## How do you compress a function?

To vertically compress a function, multiply the entire function by some number less than 1. This is the opposite of vertical stretching: whatever you would ordinarily get out of the function, you multiply it by 1/2 or 1/3 or 1/4 to get the new, smaller y-value.

**What is a horizontal stretch?**

A horizontal stretch or shrink by a factor of 1/k means that the point (x, y) on the graph of f(x) is transformed to the point (x/k, y) on the graph of g(x). Examples of Horizontal Stretches and Shrinks.

**What is vertical and horizontal stretch?**

### What is a stretch in geometry?

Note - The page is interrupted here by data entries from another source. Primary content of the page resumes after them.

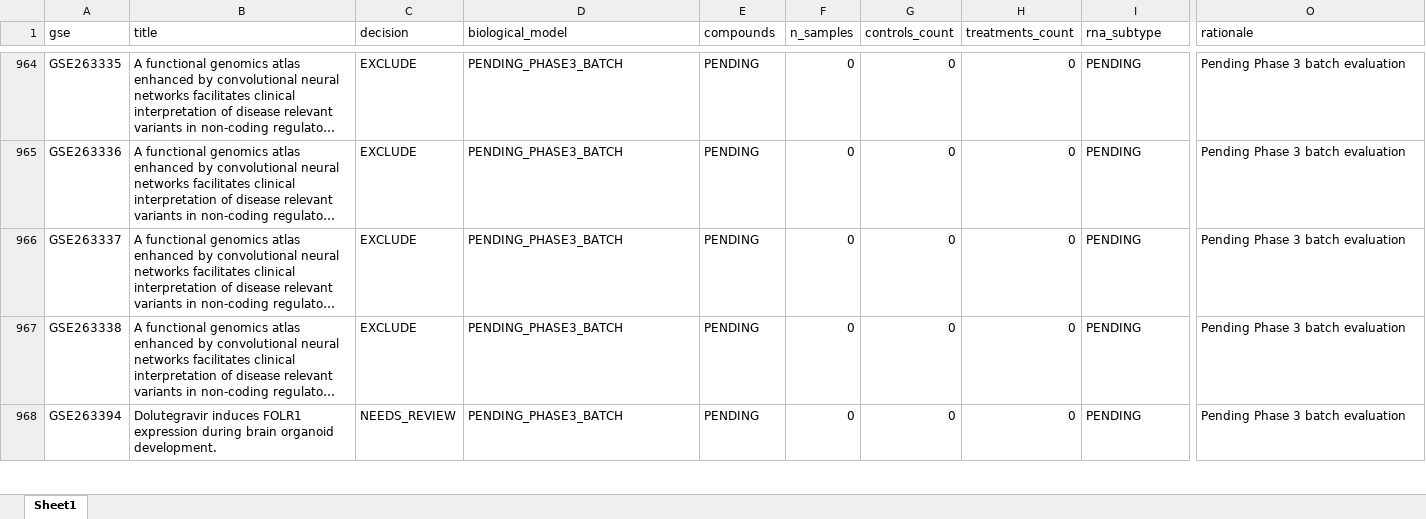
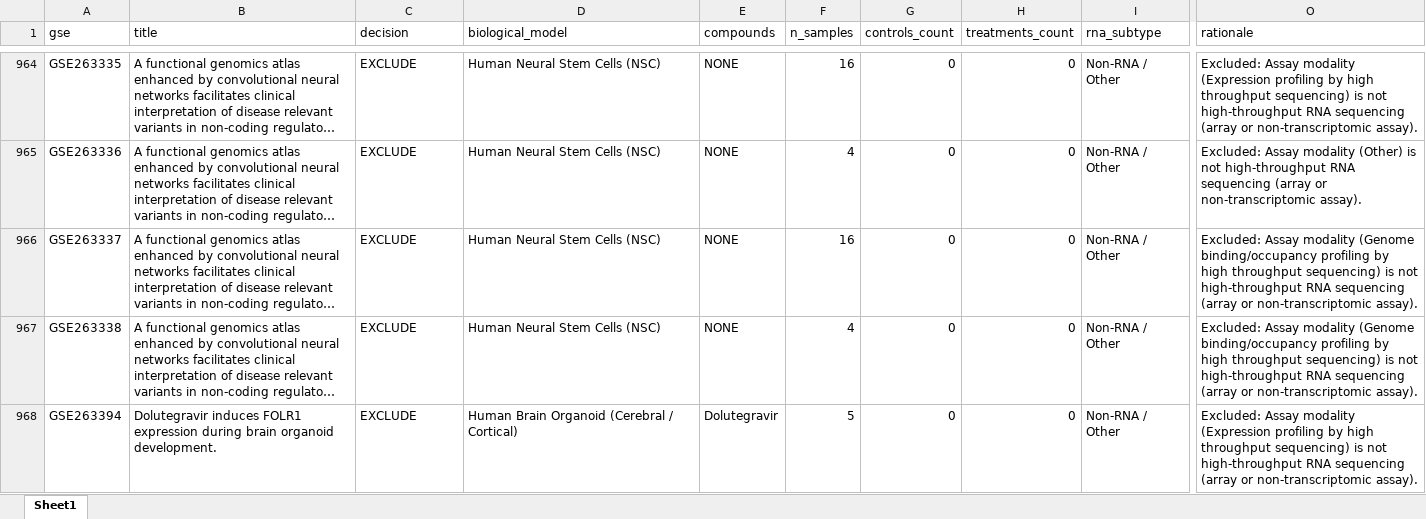
Before and after one commit to bioprintingLabsInc/DNT-Organoid-AI, an Excel workbook: data/metadata/dnt_master_dataset_inventory.xlsx, sheet Sheet1, drawn as a sheet; only a part is shown, gaps mark what is left out; long unchanged cells end in …; values as stored, in another font and other column widths than the file's, no borders; the diff covers the shown part only; the diff names each change by its address in the sheet, - before the commit and + after, or states it on an @@ line.

```diff
--- a/data/metadata/dnt_master_dataset_inventory.xlsx (sheet Sheet1)
+++ b/data/metadata/dnt_master_dataset_inventory.xlsx (sheet Sheet1)
-D964:D967 (biological_model): PENDING_PHASE3_BATCH
+D964:D967 (biological_model): Human Neural Stem Cells (NSC)
-E964:E967 (compounds): PENDING
+E964:E967 (compounds): NONE
-F964 (n_samples): 0
+F964 (n_samples): 16
-I964:I968 (rna_subtype): PENDING
+I964:I968 (rna_subtype): Non-RNA / Other
-O964 (rationale): Pending Phase 3 batch evaluation
+O964 (rationale): Excluded: Assay modality (Expression profiling by high throughput sequencing) is not high-throughput RNA sequencing (array or non-transcriptomic assay).
-F965 (n_samples): 0
+F965 (n_samples): 4
-O965 (rationale): Pending Phase 3 batch evaluation
+O965 (rationale): Excluded: Assay modality (Other) is not high-throughput RNA sequencing (array or non-transcriptomic assay).
-F966 (n_samples): 0
+F966 (n_samples): 16
-O966:O967 (rationale): Pending Phase 3 batch evaluation
+O966:O967 (rationale): Excluded: Assay modality (Genome binding/occupancy profiling by high throughput sequencing) is not high-throughput RNA sequencing (array or non-transcriptomic assay).
-F967 (n_samples): 0
+F967 (n_samples): 4
-C968 (decision): NEEDS_REVIEW
+C968 (decision): EXCLUDE
-D968 (biological_model): PENDING_PHASE3_BATCH
+D968 (biological_model): Human Brain Organoid (Cerebral / Cortical)
-E968 (compounds): PENDING
+E968 (compounds): Dolutegravir
-F968 (n_samples): 0
+F968 (n_samples): 5
-O968 (rationale): Pending Phase 3 batch evaluation
+O968 (rationale): Excluded: Assay modality (Expression profiling by high throughput sequencing) is not high-throughput RNA sequencing (array or non-transcriptomic assay).
```
Also changed, not shown: 226 edited cells elsewhere in this sheet, outputs/verification/phase3/phase3_decision_log.xlsx, outputs/verification/phase3/phase3_master_inventory.xlsx, 8 other files.
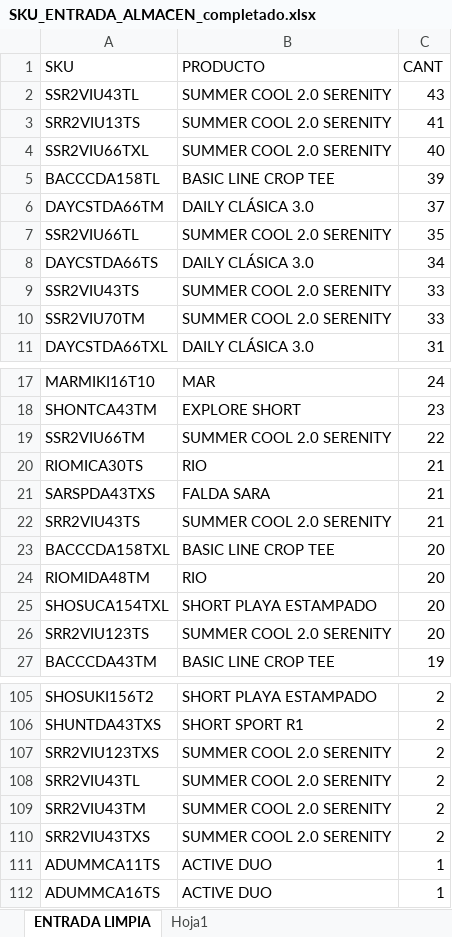
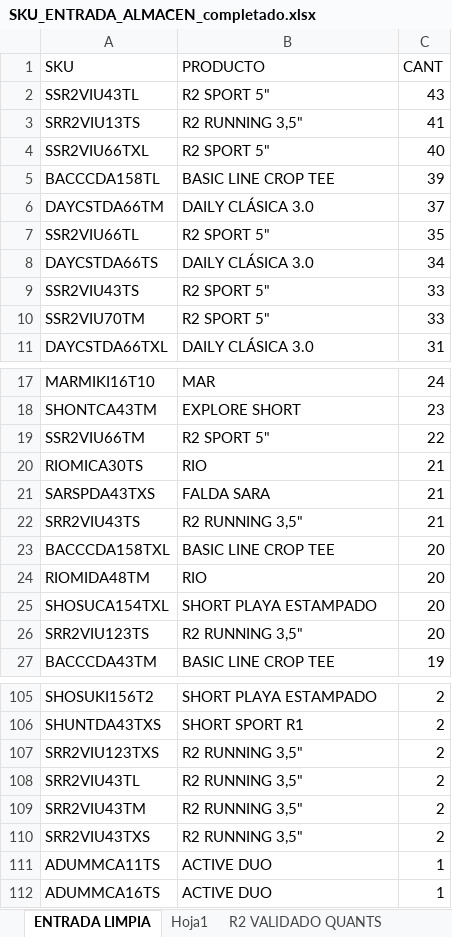
Before and after one commit to scm-svg/Data-Analyst, an Excel workbook: output/SKU_ENTRADA_ALMACEN_completado.xlsx, sheet ENTRADA LIMPIA, drawn as a sheet; only a part is shown, gaps mark what is left out; values as stored, in another font and other column widths than the file's, no borders; the diff covers the shown part only; the diff names each change by its address in the sheet, - before the commit and + after, or states it on an @@ line.

```diff
--- a/output/SKU_ENTRADA_ALMACEN_completado.xlsx (sheet ENTRADA LIMPIA)
+++ b/output/SKU_ENTRADA_ALMACEN_completado.xlsx (sheet ENTRADA LIMPIA)
+sheet tab: R2 VALIDADO QUANTS
-B2 (PRODUCTO): SUMMER COOL 2.0 SERENITY
+B2 (PRODUCTO): R2 SPORT 5"
-B3 (PRODUCTO): SUMMER COOL 2.0 SERENITY
+B3 (PRODUCTO): R2 RUNNING 3,5"
-B4 (PRODUCTO): SUMMER COOL 2.0 SERENITY
+B4 (PRODUCTO): R2 SPORT 5"
-B7 (PRODUCTO): SUMMER COOL 2.0 SERENITY
+B7 (PRODUCTO): R2 SPORT 5"
-B9:B10 (PRODUCTO): SUMMER COOL 2.0 SERENITY
+B9:B10 (PRODUCTO): R2 SPORT 5"
-B19 (PRODUCTO): SUMMER COOL 2.0 SERENITY
+B19 (PRODUCTO): R2 SPORT 5"
-B22 (PRODUCTO): SUMMER COOL 2.0 SERENITY
+B22 (PRODUCTO): R2 RUNNING 3,5"
-B26 (PRODUCTO): SUMMER COOL 2.0 SERENITY
+B26 (PRODUCTO): R2 RUNNING 3,5"
-B107:B110 (PRODUCTO): SUMMER COOL 2.0 SERENITY
+B107:B110 (PRODUCTO): R2 RUNNING 3,5"
```
Also changed, not shown: 4 edited cells elsewhere in this sheet, sheet Hoja1, 3 other files.
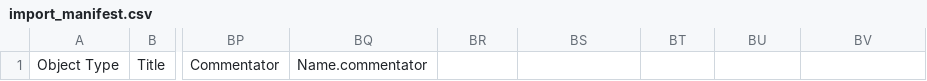
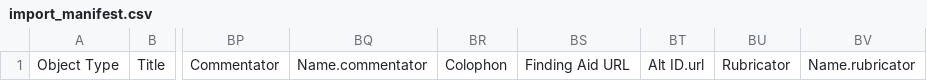
Before and after one commit to UCLALibrary/californica, a CSV file: app/assets/csv/import_manifest.csv, drawn as a sheet; only a part is shown, gaps mark what is left out; the diff names each change by its address in the sheet, - before the commit and + after, or states it on an @@ line.

Commit message:
WIP CAL-778-843-814-850_add-metadata-fields_2
Changes to be committed:
modified:   app/assets/csv/import_manifest.csv
modified:   app/assets/markdown/importer_guide.md
modified:   app/controllers/catalog_controller.rb
modified:   app/forms/hyrax/californica_collections_form.rb
modified:   app/forms/hyrax/work_form.rb
modified:   app/importers/californica_mapper.rb
modified:   app/models/solr_document.rb
modified:   app/models/ucla_metadata.rb
modified:   app/presenters/hyrax/californica_collection_presenter.rb
modified:   app/presenters/hyrax/work_presenter.rb
modified:   app/uploaders/csv_manifest_validator.rb
modified:   app/views/hyrax/base/_attribute_rows.html.erb

```diff
--- a/app/assets/csv/import_manifest.csv
+++ b/app/assets/csv/import_manifest.csv
-BR1: (empty)
+BR1: Colophon
-BS1: (empty)
+BS1: Finding Aid URL
-BT1: (empty)
+BT1: Alt ID.url
-BU1: (empty)
+BU1: Rubricator
-BV1: (empty)
+BV1: Name.rubricator
```
Also changed, not shown: 11 other files.
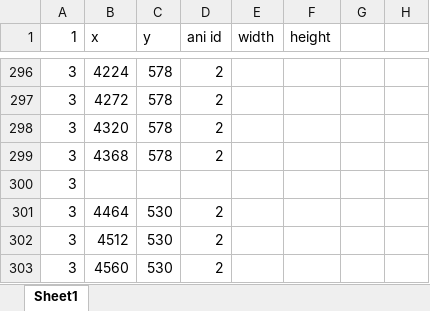
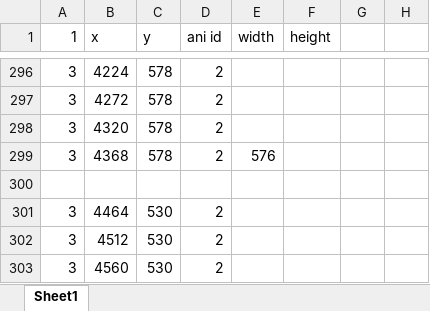
Before and after one commit to chungthaidung/MarioBros, an Excel workbook: Project1/object.xlsx, sheet Sheet1, drawn as a sheet; only a part is shown, gaps mark what is left out; values as stored, in another font and other column widths than the file's, no borders; the diff names each change by its address in the sheet, - before the commit and + after, or states it on an @@ line.

```diff
--- a/Project1/object.xlsx (sheet Sheet1)
+++ b/Project1/object.xlsx (sheet Sheet1)
-E299 (width): (empty)
+E299 (width): 576
-A300 (1): 3
+A300 (1): (empty)
```
Also changed, not shown: 18 other files.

stretch. A stretch or compression is a function transformation that makes a graph narrower or wider. stretching. Stretching a graph means to make the graph narrower or wider.

**Is horizontal stretch same as vertical compression?**

Only users with topic management privileges can see it. A vertical compression (or shrinking) is the squeezing of the graph toward the x-axis. if k If the constant is between 0 and 1, we get a horizontal stretch; if the constant is greater than 1, we get a horizontal compression of the function.

**How do you find horizontal stretch or compression?**

We can only horizontally stretch a graph by a factor of 1/a when the input value is also increased by a.

#### What is the difference between horizontal and vertical stretch?

Stretched Vertically,

**Is a vertical stretch the same as a vertical shrink?**

The y y -values are being multiplied by a number between 0 0 and 1 1, so they move closer to the x x -axis. This tends to make the graph flatter, and is called a vertical shrink. In both cases, a point (a,b) ( a, b) on the graph of y= f(x) y = f ( x) moves to a point (a,kb) ( a, k b) on the graph of y =kf(x) y = k f ( x) .